▸ **What you should do**: Each line of the records below that holds "href" should be copied out.

▸ **Data provided**:

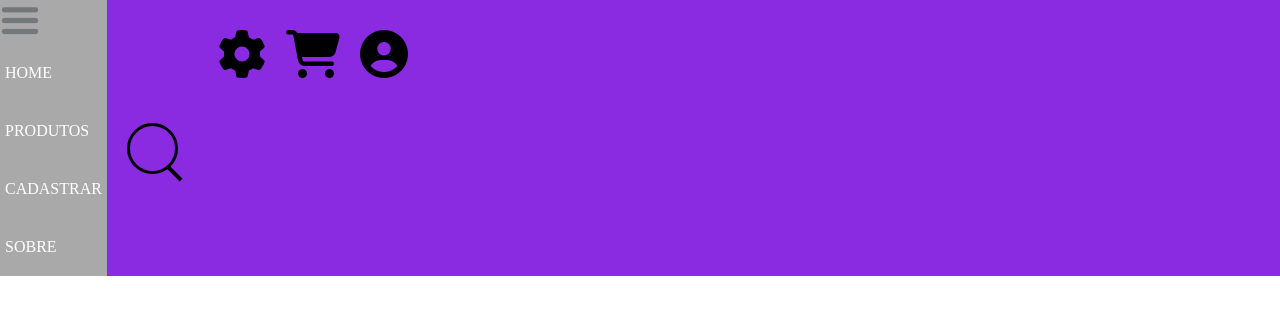
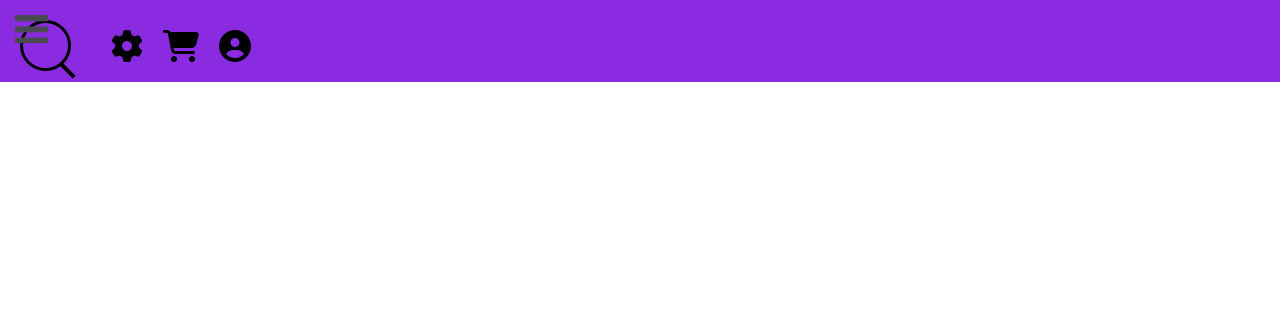
Before and after one commit to AndreBetetto/E-COMMERCE-CTI-72B, a PHP site: page /home.php in a window 1280 px wide. Shown: the top 315 px of the page. Run offline with PHP 8.4, Linux system fonts and the light colour scheme; some libraries are stand-ins or nearby versions.

Commit message:
Editando a home
Alterações feita na home, com menu funcionando (sujeito a alterações), e alinhamento dos demais itens

```diff
--- a/home.css
+++ b/home.css
@@ -11,45 +11,82 @@ header{
     background-color:blueviolet;
 }
 .icons{
-    display: flex;
-    justify-content: space-around;
+    display:flex;
+    justify-content: space-between;
+    /* position: fixed; */
     padding: 10px;
     margin-top: 10px;
 }
 #icon{
     padding: 10px;
+    color: black;
 }
 .navbar{
-    display: flex;
+    display: inline-flex;
+    justify-content: space-between;
+    align-items: right;
 }
 /* ------------------ menu hamburguer -------------------- */
-.menu{
-    background-color:darkgrey ;
+#icone {
+    /* width: 10px;
+    height: 10px; */
+	cursor: pointer;
+	padding: 15px;
+	position: absolute;
+	z-index: 1;
 }
-ul{
-    list-style: none;
-    width: 100%;
+
+#check{
+	display: none;
+	background-color: #f00;
 }
-#iconMenu{
-    width: 40px;
+
+.barra{
+	background-color: #535353;
+	height: 100%;
+	width: 300px;
+	position: absolute;
+	left: -300px;
+	transition: all .2s linear;
 }
-input[type='checkbox']{
-    display: none;
+
+.barra .link{
+	list-style: none;
+	background-color: rgb(142, 142, 142);
 }
-nav{
-    width: 350px;
-    height: 100%;
-    display: flex;
+
+.links{
+	width: 100%;
+	position: absolute;
+	top: 60px;
 }
-a{
-    text-decoration: none;
-    display: block;
-    padding: 20px 5px;
-    color: white;
+.links a{
+	text-decoration: none;
 }
-a:hover{
-    background-color: rgb(176, 224, 230);
-    color: black;
+
+.link{
+	color: #f4f4f9;
+	font-family: 'Arial';
+	font-size: 12pt;
+	padding: 20px;
+    border-top-right-radius: 3px;
+    border-bottom-right-radius: 3px;
+	border-bottom: 2px solid #222;
+	transition:  all .2s linear;
+	opacity: 0;
+}
+.link:hover{
+	background-color: #34346a;
+}
+
+#check:checked ~ .barra nav a .link{
+		opacity: 1;
+		margin-top: 0;
+		transition-delay: .2s;
+}
+#check:checked ~ .barra{
+		transform: translateX(300px);
+
 }
 
 /* ----------------- barra de pesquisa ----------------------- */
@@ -57,8 +94,7 @@ a:hover{
     width: 100%;
     height: 100%;
     display: flex;
-    justify-content: center;
-    align-items: center;
+    justify-content:center;
 }
 .search{
     margin: 20px;
--- a/home.php
+++ b/home.php
@@ -4,21 +4,22 @@
     <meta charset="UTF-8">
     <script src="https://kit.fontawesome.com/60a756ccae.js" crossorigin="anonymous"></script>
     <link rel=stylesheet type="text/css" href="home.css">
-    <title>KeyFriends</title>
+    <title>HOME | KeyFriends</title>
 </head>
 <body>
     <header>
         <nav>
             <div class="menu">
                 <input type="checkbox" id="check">
-                <label for="check"> <img src="iconMenu.png" id="iconMenu"> </label>
-
-                    <ul>
-                        <li> <a href="#"> HOME </a> </li>
-                        <li> <a href="#"> PRODUTOS </a> </li>
-                        <li> <a href="#"> CADASTRAR </a> </li>
-                        <li> <a href="#"> SOBRE </a> </li>
-                    </ul>
+                <label for="check" id="icone"><img src="iconeMenu.png"/></label>
+                <div class="barra">
+                    <nav class="links">
+                        <a href="home.php"><div class="link">Home</div></a>
+                        <a href=""><div class="link">Produtos</div></a>
+                        <a href=""><div class="link">Cadastrar</div></a>
+                        <a href=""><div class="link">Contato</div></a>
+                    </nav>
+                </div>
             </div>
 
             <div class="navbar">
@@ -26,15 +27,15 @@
                     <div class="search">
                         <!-- <h1>Click para pesquisar</h1> -->
                         <div>
-                            <input type="text" placeholder="Search..." required>
+                            <input type="text" placeholder="Pesquisar..." required>
                         </div>
                     </div>
                 </div>
 
                 <div class="icons">
-                    <i id="icon" class="fa-solid fa-gear fa-3x"></i>
-                    <i id="icon" class="fa-solid fa-cart-shopping fa-3x"></i>
-                    <i id="icon" class="fa-solid fa-circle-user fa-3x"></i>
+                    <a href="#config"> <i id="icon" class="fa-solid fa-gear fa-2x"> </i> </a>
+                    <a href="#carrinho"> <i id="icon" class="fa-solid fa-cart-shopping fa-2x"> </i> </a>
+                    <a href="#perfil"> <i id="icon" class="fa-solid fa-circle-user fa-2x"> </i> </a>
                 </div>
             </div>
         </nav>
```
Also changed, not shown: iconMenu.png (deleted), iconeMenu.png (added).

▸ **Output for this task**:
     <link rel=stylesheet type="text/css" href="home.css">
-                        <li> <a href="#"> HOME </a> </li>
-                        <li> <a href="#"> PRODUTOS </a> </li>
-                        <li> <a href="#"> CADASTRAR </a> </li>
-                        <li> <a href="#"> SOBRE </a> </li>
+                        <a href="home.php"><div class="link">Home</div></a>
+                        <a href=""><div class="link">Produtos</div></a>
+                        <a href=""><div class="link">Cadastrar</div></a>
+                        <a href=""><div class="link">Contato</div></a>
+                    <a href="#config"> <i id="icon" class="fa-solid fa-gear fa-2x"> </i> </a>
+                    <a href="#carrinho"> <i id="icon" class="fa-solid fa-cart-shopping fa-2x"> </i> </a>
+                    <a href="#perfil"> <i id="icon" class="fa-solid fa-circle-user fa-2x"> </i> </a>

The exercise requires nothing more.